2022 Updates From Our Diversity & Inclusion Council

We’ve written about our Diversity & Inclusion (D&I) Council here before, and we have shared with you a fraction of the work the Council and the LA Studio as a whole have engaged in as part of “Thinkwell 3.0”. Now, a few months into 2022, it’s time to take a closer look at our progress to date and plans for the future.

Thinkwell’s D&I Council is empowered to engage in three important types of work: 1) assessment, 2) identification, and 3) program development and implementation. 

The first round of assessment and identification led the Council to group issues into four categories where we could really begin our work:

  1. Recruitment and hiring
  2. Internal culture and professional development
  3. How we work and what we make 
  4. Industry pipelines

From this list, the Council was able to research best practices and begin programming for Thinkwell’s teams.

Now, with the benefit of hindsight, the amount of work the Council has achieved and the way we’ve set the stage for even more impactful efforts in the future is impressive. We want to highlight some of the Council’s initiatives across the four categories above…. And these are just a few of the efforts they’ve championed:

Recruitment and Hiring

  • Training for key Thinkwellians in anti-racist recruitment, hiring, and retention practices.
  • Shifting our recruiting practice to focus on relationship building with a broader pool of schools and professional organizations that are diverse along a number of metrics.
  • Reducing or eliminating education requirements and increased options for related experience in job postings to reduce barriers.
  • Developed and deployed new tools and processes in our portfolio review system to reduce bias .

Internal Culture

  • Revised the Vision, Mission, and Values, heavily shaped by workshops with the council.
  • Launching a new segment in the Weekly All-Staff, to help engage and inform.
  • Rolling out a Salon series soon, with subject matter experts leading discussion on a variety of IDEA (Inclusion, Diversity, Equity, Access) topics and their specific relevance to our industry.
  • Implemented feedback training for all LA employees as part of Thinkwell 3.0.

How We Work

  • Revising the employee handbook, with all policies being reviewed for bias and inequity.
  • Developed and deployed resources on culturally sensitive and inclusive art.
  • Increased and streamlined employee surveying and transparently reporting out results.
  • Overhauling our job descriptions.

The Industry at Large

  • Expanded our relationship with LA High School of the Arts with internships and scholarship opportunities.
  • Partnered with Ruh Global and Billion Strong, groups focused on disability inclusion across industries, to leverage our expertise to amplify their message and expand impact
  • Shared our findings and our efforts with other companies in the industry as they launched their own D&I Councils and initiatives.

It has taken the better part of a year and a half of intensive research, listening, and ideation to identify these, and many more, efforts.

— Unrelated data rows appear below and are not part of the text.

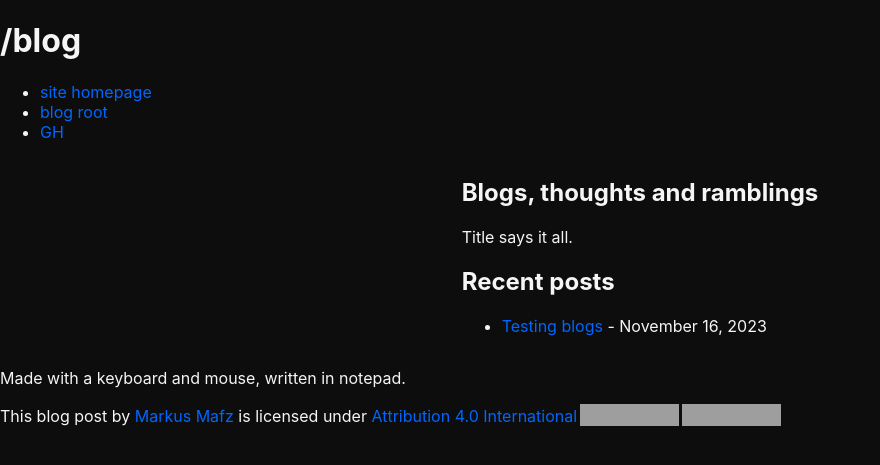
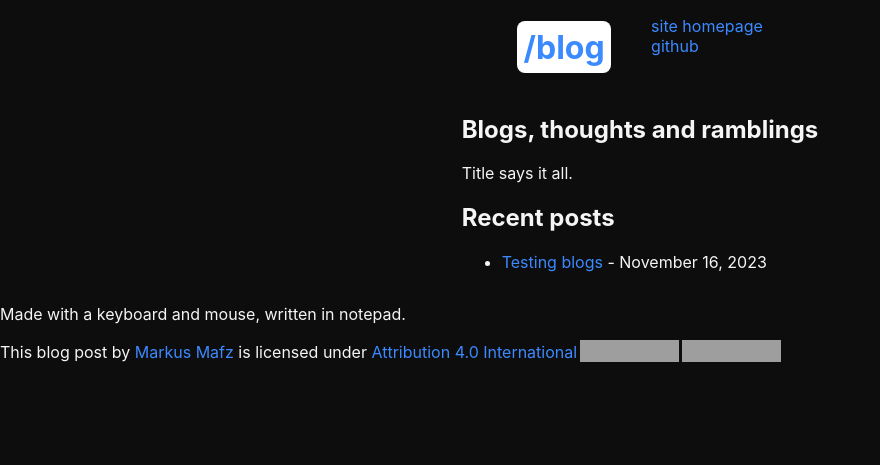
Before and after one commit to headquarter8302/blog, a Jekyll site: the page built from index.html, in a window 1280 px wide, cut to the strip 0-465 px from the top of the page. Shown: the whole strip, without its empty margins (0-880 px from the left). Built offline with Jekyll 4.4.1, drawn with Linux system fonts in a browser that asks for light colours; some web fonts are replaced; grey boxes are pictures that could not be loaded.

Commit message:
more changes again

```diff
--- a/_includes/header.html
+++ b/_includes/header.html
@@ -1,10 +1,9 @@
 <header>
-    <h1 id="hero">/blog</h1>
+    <h1 id="hero"><a href="/blog">/blog</a></h1>
     <nav>
         <ul>
             <li><a class="nav-button" href="/">site homepage</a></li>
-            <li><a class="nav-button" href="/blog">blog root</a></li>
-            <li><a class="nav-button" href="https://github.com/headquarter8302">GH</a></li>
+            <li><a class="nav-button" href="https://github.com/headquarter8302">github</a></li>
         </ul>
     </nav>
 </header>
--- a/resource/styles.css
+++ b/resource/styles.css
@@ -33,17 +33,35 @@ body {
   font-family: "Inter", sans-serif;
 }
 
+header {
+  display: flex;
+  justify-content: center;
+}
+
+header ul {
+  list-style-type: none;
+}
+
+h1#hero {
+  background: white;
+  color: black;
+  display: flex;
+  align-items: center;
+  padding: .5%;
+  border-radius: 8px;
+}
+
 a {
-  color: rgb(0, 102, 255);
+  color: rgb(60, 138, 255);
   text-decoration: none;
 }
 
 a:visited {
-  color: rgb(113, 43, 226);
+  color: rgb(139, 67, 255);
 }
 
 main#main {
- display: flex;
- justify-content: center;
- margin-inline: 10%;
+  display: flex;
+  justify-content: center;
+  margin-inline: 10%;
 }
```
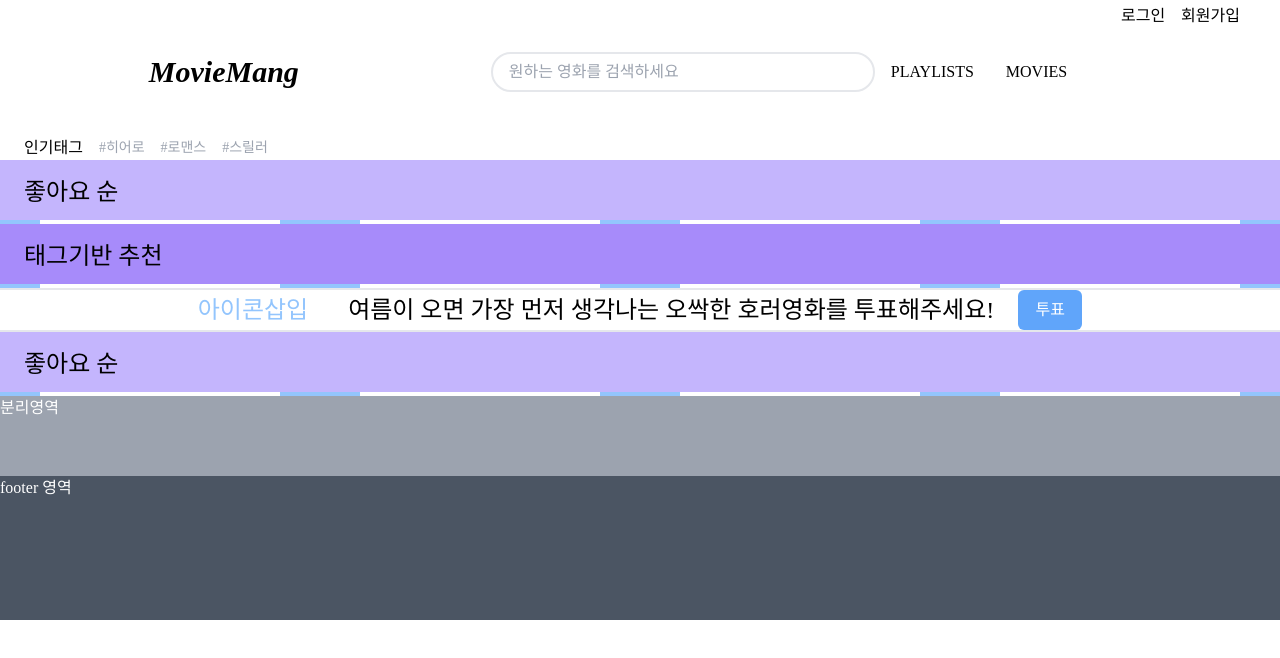
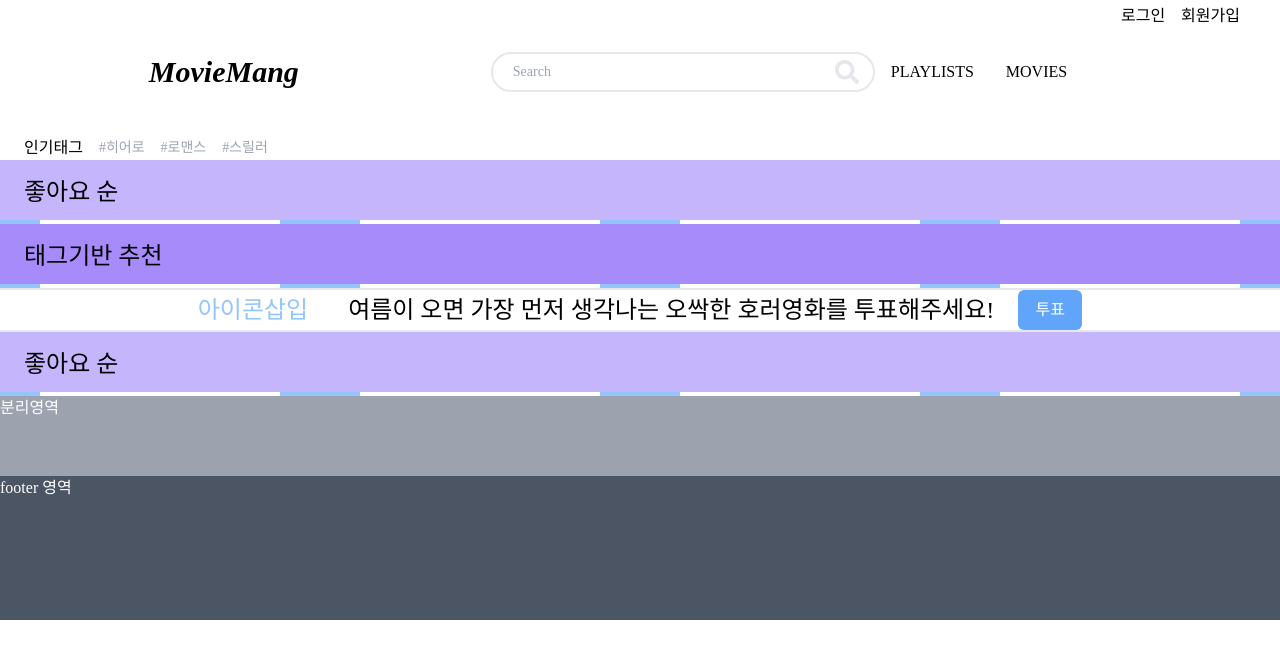
Before and after one commit to 4rhd6gh/moviemang, a React (Create React App) app: page / in a window 1280 px wide. Shown: the top 658 px of the page. Built offline with nearby package versions, Linux system fonts and the light colour scheme; a web font is replaced by a local one.

Commit message:
feat: appbar에 searchBar 추가

```diff
--- a/src/pages/common/appbar/Appbar.jsx
+++ b/src/pages/common/appbar/Appbar.jsx
@@ -1,6 +1,6 @@
 /* eslint-disable jsx-a11y/anchor-is-valid */
 import React from "react";
-
+import SearchBar from "@page/common/appbar/SearchBar";
 export default function Appbar() {
   // TODO 검색바 컴포넌트로 대체
   // TODO 타이포그래피 변경
@@ -18,11 +18,7 @@ export default function Appbar() {
       {/* 로고 및 검색바 부분 */}
       <div className="flex items-center h-20 pl-16 pr-8 mainPart w-[1300px] mr-auto ml-auto max-w-[1300px]">
         <h1 className="text-3xl italic font-extrabold">MovieMang</h1>
-        <input
-          className="h-10 pl-4 ml-48 border-2 rounded-3xl w-96"
-          type="text"
-          placeholder="원하는 영화를 검색하세요"
-        />
+        <SearchBar />
         <div className="ml-auto mr-20 text-l nav_container">
           <a className="ml-4 mr-4" href="">
             PLAYLISTS
```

Now the hard work truly begins. Thinkwellians – not just D&I Council members – will help advance these and other efforts. This year will see not only the Salon and scholarship program launches, but also D&I field trips, improved processes for content review, new curriculum partnerships with universities, and continued assessment. Inclusion, diversity, equity, and access is philosophy and practice. We’re dedicated to the ongoing work.